Extremely long-baseline interplanetary scintillation measurements - a tool for probing solar wind structure

Breen, A.1, Fallows, R.1, Dorrian, G.1 and Bisi, M.2

1 University of Wales, Aberystwyth, Ceredigion, UK
2 University of California, San Diego, California, USA

Two-site measurements of interplanetary scintillation have been used to study solar wind velocities for over 30 years, but recent developments using EISCAT and MERLIN have led to new insights into the large-scale structure of the inner heliosphere. In this presentation we discuss these observations and present highlights from recent results.
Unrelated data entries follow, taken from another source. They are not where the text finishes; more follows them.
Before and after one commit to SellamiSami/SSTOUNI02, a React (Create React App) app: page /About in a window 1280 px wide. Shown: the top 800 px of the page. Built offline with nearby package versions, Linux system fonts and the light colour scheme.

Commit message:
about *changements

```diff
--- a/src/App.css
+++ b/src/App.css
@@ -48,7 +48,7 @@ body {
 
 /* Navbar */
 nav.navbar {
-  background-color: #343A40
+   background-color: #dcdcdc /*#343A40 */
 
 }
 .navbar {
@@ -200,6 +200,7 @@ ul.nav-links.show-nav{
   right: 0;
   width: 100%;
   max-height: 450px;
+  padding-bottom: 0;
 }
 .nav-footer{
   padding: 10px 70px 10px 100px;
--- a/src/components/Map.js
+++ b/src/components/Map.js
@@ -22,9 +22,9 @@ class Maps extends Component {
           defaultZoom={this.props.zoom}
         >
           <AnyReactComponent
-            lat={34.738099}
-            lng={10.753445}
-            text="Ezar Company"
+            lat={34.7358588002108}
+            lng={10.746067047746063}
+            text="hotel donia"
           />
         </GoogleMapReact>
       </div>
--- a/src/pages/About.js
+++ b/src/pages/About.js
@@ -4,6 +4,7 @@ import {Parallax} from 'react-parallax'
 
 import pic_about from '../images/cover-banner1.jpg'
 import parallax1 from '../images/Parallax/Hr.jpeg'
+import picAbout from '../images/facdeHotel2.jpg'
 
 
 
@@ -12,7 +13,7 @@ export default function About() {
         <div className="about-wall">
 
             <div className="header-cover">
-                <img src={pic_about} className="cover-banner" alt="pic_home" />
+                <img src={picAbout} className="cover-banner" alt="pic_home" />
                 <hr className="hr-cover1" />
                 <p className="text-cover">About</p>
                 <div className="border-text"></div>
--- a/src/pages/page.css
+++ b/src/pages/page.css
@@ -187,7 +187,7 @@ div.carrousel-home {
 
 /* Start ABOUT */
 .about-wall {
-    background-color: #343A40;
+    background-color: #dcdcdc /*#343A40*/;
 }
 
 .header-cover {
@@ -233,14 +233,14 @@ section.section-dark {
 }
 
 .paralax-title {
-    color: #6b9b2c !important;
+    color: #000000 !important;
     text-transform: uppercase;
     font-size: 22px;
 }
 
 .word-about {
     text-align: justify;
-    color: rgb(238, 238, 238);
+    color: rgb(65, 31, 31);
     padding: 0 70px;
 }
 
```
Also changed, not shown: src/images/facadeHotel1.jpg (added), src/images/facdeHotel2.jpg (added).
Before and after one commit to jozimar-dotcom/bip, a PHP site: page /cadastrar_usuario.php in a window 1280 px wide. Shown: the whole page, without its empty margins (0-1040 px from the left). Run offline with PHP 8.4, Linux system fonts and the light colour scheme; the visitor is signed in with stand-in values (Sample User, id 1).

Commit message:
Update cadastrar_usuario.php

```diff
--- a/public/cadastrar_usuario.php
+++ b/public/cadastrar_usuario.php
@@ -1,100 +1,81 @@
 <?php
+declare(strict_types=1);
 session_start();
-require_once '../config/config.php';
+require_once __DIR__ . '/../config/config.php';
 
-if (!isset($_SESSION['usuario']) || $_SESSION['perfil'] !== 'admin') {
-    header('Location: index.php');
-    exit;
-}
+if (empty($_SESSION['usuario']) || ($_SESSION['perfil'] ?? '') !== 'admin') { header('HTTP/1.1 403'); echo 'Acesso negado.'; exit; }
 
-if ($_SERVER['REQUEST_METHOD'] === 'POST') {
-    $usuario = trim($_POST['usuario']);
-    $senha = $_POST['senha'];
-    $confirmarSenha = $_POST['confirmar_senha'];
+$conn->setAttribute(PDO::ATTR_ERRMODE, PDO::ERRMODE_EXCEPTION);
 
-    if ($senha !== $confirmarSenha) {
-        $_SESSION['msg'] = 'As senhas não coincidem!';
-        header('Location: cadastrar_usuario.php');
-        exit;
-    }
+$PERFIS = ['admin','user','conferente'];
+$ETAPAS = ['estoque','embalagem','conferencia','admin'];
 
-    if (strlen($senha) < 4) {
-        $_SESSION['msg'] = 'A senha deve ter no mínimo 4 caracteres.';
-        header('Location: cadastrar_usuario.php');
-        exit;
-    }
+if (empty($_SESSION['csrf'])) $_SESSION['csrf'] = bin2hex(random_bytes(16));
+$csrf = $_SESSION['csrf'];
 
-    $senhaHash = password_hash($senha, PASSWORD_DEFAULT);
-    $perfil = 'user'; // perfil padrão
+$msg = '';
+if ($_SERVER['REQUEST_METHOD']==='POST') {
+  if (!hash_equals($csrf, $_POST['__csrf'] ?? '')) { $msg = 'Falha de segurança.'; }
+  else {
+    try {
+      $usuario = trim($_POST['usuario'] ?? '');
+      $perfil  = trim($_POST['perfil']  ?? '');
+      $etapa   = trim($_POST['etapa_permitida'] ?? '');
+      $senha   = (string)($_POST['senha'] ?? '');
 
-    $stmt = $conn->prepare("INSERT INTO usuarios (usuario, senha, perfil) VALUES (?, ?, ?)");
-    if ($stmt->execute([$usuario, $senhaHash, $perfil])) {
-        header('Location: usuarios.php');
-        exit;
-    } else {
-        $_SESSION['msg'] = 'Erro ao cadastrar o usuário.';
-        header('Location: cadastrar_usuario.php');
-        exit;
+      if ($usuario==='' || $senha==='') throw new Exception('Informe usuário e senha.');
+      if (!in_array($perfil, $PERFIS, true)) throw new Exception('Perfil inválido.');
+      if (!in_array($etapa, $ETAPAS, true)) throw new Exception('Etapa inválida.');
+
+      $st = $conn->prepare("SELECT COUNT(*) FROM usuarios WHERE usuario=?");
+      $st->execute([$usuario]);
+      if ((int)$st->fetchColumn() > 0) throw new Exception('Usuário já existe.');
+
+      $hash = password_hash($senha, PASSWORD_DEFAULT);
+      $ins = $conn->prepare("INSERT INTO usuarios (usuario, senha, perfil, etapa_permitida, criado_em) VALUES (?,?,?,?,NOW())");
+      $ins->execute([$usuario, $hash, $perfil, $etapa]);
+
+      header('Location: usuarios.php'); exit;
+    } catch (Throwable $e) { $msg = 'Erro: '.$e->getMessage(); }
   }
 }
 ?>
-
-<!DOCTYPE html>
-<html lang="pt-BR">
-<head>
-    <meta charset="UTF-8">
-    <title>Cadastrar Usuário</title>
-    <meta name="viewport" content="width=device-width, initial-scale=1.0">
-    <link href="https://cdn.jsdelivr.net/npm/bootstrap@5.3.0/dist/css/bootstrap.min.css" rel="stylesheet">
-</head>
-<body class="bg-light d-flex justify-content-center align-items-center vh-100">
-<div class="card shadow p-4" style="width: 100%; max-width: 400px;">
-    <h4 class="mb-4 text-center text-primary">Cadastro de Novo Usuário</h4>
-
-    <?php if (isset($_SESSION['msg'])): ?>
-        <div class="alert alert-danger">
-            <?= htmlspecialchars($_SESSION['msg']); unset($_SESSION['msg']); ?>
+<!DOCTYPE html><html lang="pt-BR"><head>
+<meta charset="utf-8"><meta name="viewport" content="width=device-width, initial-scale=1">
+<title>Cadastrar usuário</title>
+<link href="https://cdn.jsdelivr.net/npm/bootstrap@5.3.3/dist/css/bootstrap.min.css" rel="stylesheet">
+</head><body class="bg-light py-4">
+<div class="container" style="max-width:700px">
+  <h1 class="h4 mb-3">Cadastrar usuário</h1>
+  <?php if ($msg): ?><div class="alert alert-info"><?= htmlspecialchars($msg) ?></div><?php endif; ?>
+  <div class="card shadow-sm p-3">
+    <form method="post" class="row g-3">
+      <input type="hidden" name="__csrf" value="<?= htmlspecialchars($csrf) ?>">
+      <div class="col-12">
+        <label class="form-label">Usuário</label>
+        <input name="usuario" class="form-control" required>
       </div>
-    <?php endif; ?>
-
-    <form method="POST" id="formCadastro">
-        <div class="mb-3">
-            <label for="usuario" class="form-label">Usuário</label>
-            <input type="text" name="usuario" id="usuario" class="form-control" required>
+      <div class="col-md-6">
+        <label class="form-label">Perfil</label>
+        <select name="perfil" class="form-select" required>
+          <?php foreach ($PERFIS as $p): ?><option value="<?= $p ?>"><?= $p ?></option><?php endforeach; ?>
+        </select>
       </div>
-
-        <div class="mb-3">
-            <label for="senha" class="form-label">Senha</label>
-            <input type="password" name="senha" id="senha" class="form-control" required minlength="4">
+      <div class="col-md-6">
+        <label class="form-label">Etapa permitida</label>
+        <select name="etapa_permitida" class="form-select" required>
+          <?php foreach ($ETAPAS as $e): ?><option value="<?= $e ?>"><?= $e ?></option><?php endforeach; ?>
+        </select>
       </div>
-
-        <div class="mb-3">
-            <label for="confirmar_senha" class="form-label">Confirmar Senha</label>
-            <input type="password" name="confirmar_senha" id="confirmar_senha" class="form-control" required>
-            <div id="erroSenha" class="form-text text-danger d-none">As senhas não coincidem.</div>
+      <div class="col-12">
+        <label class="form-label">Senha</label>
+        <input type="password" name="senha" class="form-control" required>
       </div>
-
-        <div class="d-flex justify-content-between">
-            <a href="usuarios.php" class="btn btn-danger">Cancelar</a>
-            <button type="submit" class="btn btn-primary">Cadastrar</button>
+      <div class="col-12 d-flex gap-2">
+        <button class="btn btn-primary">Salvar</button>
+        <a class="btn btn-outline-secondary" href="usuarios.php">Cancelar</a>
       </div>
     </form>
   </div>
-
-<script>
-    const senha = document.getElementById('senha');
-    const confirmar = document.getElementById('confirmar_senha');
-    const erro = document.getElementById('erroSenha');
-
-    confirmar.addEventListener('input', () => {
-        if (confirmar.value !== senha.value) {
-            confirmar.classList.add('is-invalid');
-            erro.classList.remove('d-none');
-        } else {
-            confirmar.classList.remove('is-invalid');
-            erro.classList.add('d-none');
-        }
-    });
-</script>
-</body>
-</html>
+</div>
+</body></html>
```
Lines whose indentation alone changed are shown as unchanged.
These include evidence of a distinct change in fast solar wind speed between the polar crown outflow and the flow from the equatorwards extension of a polar coronal hole, observations of super-radial expansion of tte fast wind at heliocentric distances of 25-80 solar radii and evidence for flow rotation in stream interaction regions and in the solar wind perturbed by the passage of a iCME. We compare our results with those obtained from tomographic reconstructions based on lower-frequency IPS observations from the STELab telescoep network in Japan and show that the combination of the two IPS approaches provides a powerful tool for studying solar wind structure.